Section 8: ACTIVE AND PASSIVE VEHICLE BARRIERS
Active Barrier Systems. Commercially available active vehicle barrier systems are
presented in this section. This listing is only a compilation of reference material and does not imply
endorsement by the government, nor is it a complete listing of vehicle barriers that are
commercially available. Selection of a specific barrier should be based on site conditions and
results of the design, selection, and installation checklist provided in Section 7.5. Results of this
checklist can be used to establish cost, operational, performance and environmental requirements
and select the optimum active and passive barriers from those presented in this section. Users are
advised to consult with manufacturers on current and more detailed information regarding products
and options available. See Appendix A for a list of manufacturers.
NOTE: Information provided below is current as of August 1998, unless otherwise
stated. Cost for selected barriers (those certified by DOS) is provided in Appendix C. A

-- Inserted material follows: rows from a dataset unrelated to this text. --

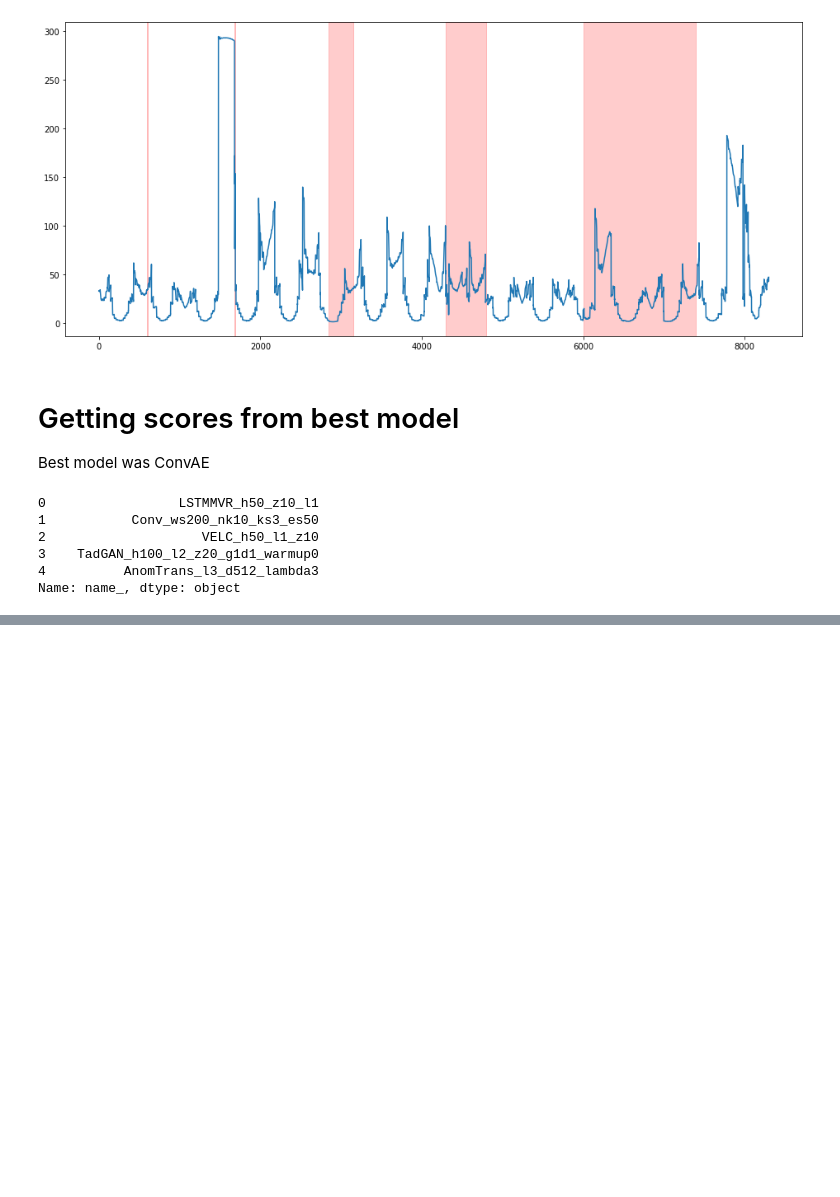
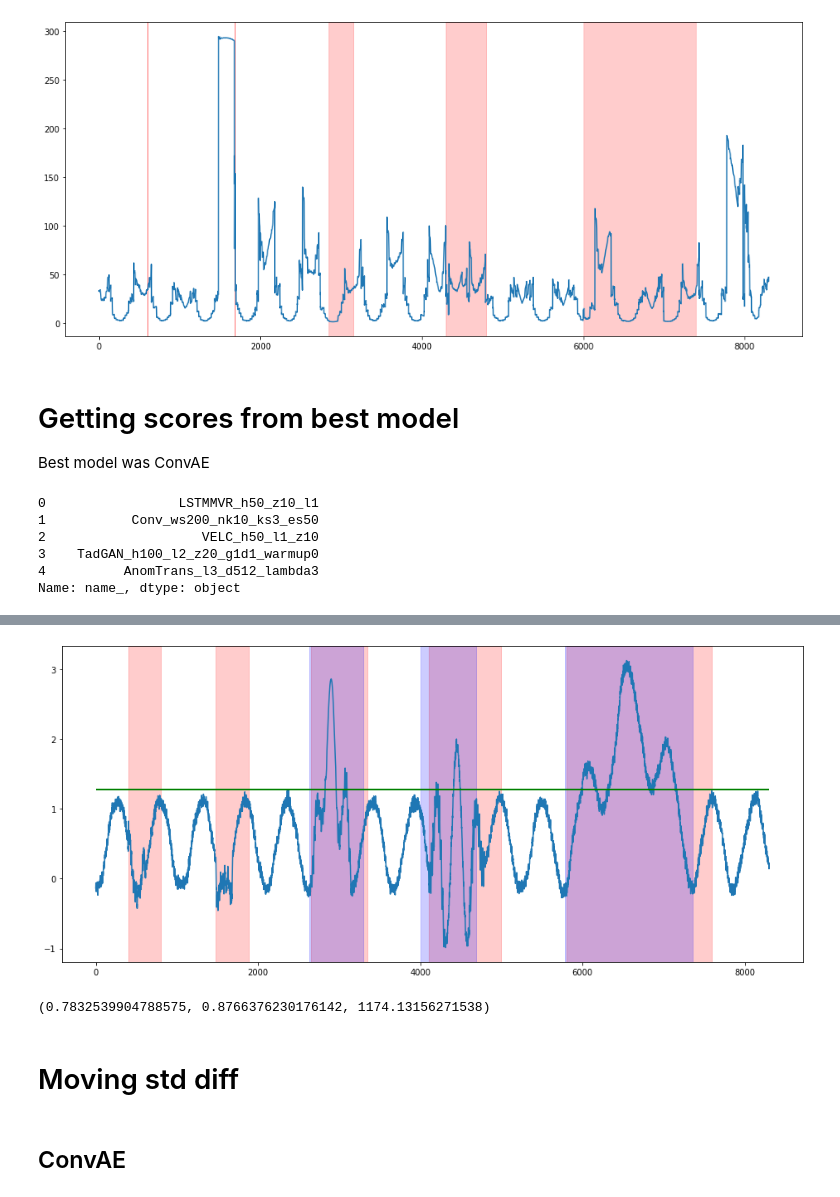
Before and after one commit to Stashq/TS-Forecasting, a Jupyter notebook: notebooks/sin_exp.ipynb, the cells around one changed output, grey strips where cells are left out. Drawn from its saved outputs; the diff is of its cells as text; code cells hidden in the pictures; blank space fills up the shorter version.

```diff
--- a/notebooks/sin_exp.ipynb
+++ b/notebooks/sin_exp.ipynb
@@ -439,0 +456,2 @@ plot_dataset(
+# %%
+convae_train_a_scores = get_a_scores(model, train_dl, window_size)
@@ -439,0 +467,18 @@ plot_dataset(
+# %%
+pred_cls = adjust_point_cls_with_window(pred_cls, window_size, return_point_cls=True)
+true_cls = adjust_point_cls_with_window(test_point_cls, window_size, return_point_cls=False)
+# %%
+true_anom_ranges = get_cls_ids_ranges(test_ds.sequences[0].index, true_cls)
+pred_anom_ranges = get_cls_ids_ranges(test_ds.sequences[0].index, pred_cls)
+plot_dataset(
+    {'conv': convae_a_scores}, figsize=(16,7), hlines={'conv': th},
+    anoms_vrects=[
+        (start - window_size + 1, end - window_size + 1)
+        for start, end in true_anom_ranges],
+    pred_anoms_vrects=[
+        (start - window_size + 1, end - window_size + 1)
+        for start, end in pred_anom_ranges],
+    show_f_name=False, show_legend=False
+);
+# %% [output]
+[figure, added]
@@ -439,0 +487,8 @@ plot_dataset(
+# %%
+fbeta_score(true_cls, pred_cls, beta=1), fbeta_score(true_cls, pred_cls, beta=0.5), wdd_score
+# %% [output]
+(0.7832539904788575, 0.8766376230176142, 1174.13156271538)
+# %% [markdown]
+# Moving std diff
+# %% [markdown]
+## ConvAE
```
Also changed, not shown: parts of 33 cells of this notebook, 16 other files.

consolidated list of active barriers, kinetic energy, and penetration data is provided in
Crisp and Associates Vehicle Surface Barrier.
Description. The vehicle surface barrier (VSB) shown in Figure 10 is a movable, self-
contained, portable (Model VSB 80187-P10) or fixed (Model VSB 80187-F10) roadway barrier. It
can be controlled as a manned checkpoint. Standard equipment is a 50-foot (15.2-meter) cord
attached to a control box. For unmanned control, options include either an electric card reader or
keypad. The self-contained hydraulic system is located in the curb panels and sealed to prevent
fluid leaks. The unit can be placed on any roadway or other flat surface (with passive barriers
installed to prevent bypass). Once the electricity is connected, the system is operational. This
barrier is best used for temporary installations, where high water table is a concern, or where
portability is a requirement. Contact the manufacturer for current cost information. The DOS has
certified this barrier. Performance and cost data are shown in Table 4.
Testing. The VSB was tested by the Naval Facilities Engineering Service Center
(NFESC) at a vehicle barrier test bed in China Lake, California. Upon impact, the cab of a 15,200-
pound (6,909-kg) truck, moving at 50.5 mph (81 kph), was crushed by the impact. The VSB, with
the truck on top, slid 9.2 feet (2.8 m).